▶ TASK DESCRIPTION
Hunt for the word "const" across the entries below, copying each line that holds it.
====== DATASET EXTRACT ======
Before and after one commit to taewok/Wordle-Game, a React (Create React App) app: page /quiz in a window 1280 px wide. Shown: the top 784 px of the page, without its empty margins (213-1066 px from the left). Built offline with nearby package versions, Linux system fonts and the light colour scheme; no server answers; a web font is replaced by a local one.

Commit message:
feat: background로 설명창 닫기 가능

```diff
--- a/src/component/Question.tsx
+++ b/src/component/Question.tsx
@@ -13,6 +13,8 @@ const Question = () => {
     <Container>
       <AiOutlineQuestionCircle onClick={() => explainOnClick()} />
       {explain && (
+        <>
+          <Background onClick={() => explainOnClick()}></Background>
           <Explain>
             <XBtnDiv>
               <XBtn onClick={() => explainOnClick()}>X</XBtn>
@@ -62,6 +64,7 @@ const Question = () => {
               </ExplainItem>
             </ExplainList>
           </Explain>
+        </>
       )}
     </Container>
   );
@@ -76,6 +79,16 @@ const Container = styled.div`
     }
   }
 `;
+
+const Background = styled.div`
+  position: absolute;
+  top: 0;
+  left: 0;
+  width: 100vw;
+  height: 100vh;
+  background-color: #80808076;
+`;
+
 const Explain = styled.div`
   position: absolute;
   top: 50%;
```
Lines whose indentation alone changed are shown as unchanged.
======
====== DATASET EXTRACT ======
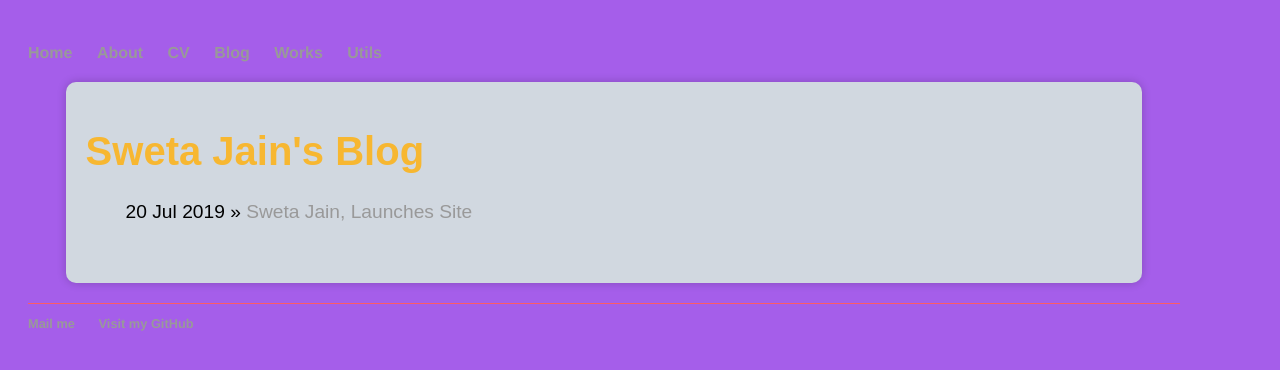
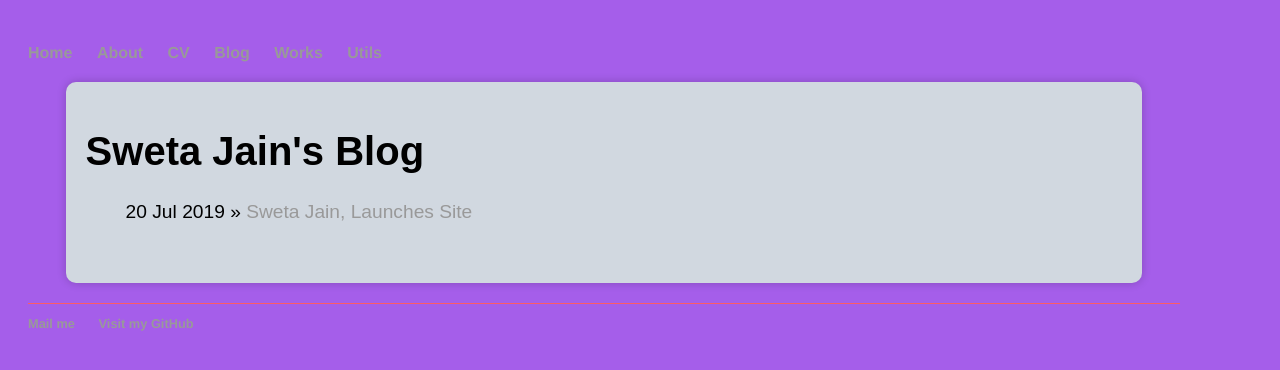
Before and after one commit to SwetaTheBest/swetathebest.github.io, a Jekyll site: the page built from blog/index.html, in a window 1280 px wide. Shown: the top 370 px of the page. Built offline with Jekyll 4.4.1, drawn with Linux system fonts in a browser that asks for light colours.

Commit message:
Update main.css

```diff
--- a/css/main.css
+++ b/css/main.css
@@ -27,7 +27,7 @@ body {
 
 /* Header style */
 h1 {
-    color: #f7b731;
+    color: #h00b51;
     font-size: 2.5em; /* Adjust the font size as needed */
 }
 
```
======
====== DATASET EXTRACT ======
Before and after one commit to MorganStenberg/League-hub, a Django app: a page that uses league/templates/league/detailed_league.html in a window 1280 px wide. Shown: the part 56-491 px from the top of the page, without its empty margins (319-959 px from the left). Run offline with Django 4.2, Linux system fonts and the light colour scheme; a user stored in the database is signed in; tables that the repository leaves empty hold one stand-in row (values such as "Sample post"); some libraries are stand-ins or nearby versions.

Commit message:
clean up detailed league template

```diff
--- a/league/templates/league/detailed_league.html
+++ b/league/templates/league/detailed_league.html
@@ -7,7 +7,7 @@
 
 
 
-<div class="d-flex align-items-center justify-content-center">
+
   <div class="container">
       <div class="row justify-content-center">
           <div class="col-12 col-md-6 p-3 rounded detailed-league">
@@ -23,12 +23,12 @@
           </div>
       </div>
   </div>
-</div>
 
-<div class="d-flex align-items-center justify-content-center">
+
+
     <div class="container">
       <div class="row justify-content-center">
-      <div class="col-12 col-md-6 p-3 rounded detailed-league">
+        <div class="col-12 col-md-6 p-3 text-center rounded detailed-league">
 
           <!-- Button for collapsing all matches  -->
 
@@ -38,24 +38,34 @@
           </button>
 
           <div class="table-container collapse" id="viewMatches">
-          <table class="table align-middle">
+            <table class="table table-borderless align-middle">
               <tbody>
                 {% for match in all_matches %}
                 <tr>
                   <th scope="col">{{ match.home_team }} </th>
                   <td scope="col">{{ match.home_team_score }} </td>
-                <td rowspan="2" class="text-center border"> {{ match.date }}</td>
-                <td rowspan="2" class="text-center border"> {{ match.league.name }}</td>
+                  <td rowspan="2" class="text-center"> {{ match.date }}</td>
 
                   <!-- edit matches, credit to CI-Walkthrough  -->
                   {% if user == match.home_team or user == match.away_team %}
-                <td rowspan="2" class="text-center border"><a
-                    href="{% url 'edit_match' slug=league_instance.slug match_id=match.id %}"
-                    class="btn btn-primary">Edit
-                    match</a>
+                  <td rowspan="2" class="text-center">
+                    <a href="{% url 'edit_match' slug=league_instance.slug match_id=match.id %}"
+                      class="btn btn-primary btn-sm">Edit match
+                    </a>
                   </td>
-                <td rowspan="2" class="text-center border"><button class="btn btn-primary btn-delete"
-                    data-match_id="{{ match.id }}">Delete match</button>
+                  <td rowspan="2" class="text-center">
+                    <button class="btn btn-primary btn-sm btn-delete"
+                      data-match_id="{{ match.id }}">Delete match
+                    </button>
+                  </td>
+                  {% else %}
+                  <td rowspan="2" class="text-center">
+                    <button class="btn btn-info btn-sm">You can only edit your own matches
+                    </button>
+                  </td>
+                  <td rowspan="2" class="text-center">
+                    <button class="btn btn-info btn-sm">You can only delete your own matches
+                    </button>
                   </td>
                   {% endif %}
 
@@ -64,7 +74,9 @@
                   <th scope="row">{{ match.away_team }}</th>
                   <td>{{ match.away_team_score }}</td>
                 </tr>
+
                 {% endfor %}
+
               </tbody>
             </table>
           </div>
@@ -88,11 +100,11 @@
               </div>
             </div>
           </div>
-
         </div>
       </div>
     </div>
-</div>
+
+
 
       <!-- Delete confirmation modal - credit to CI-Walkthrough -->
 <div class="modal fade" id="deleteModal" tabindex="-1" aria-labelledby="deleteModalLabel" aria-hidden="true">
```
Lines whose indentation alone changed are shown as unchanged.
======
▶ ANSWER BOX
@@ -13,6 +13,8 @@ const Question = () => {
@@ -62,6 +64,7 @@ const Question = () => {
@@ -76,6 +79,16 @@ const Container = styled.div`
+const Background = styled.div`
 const Explain = styled.div`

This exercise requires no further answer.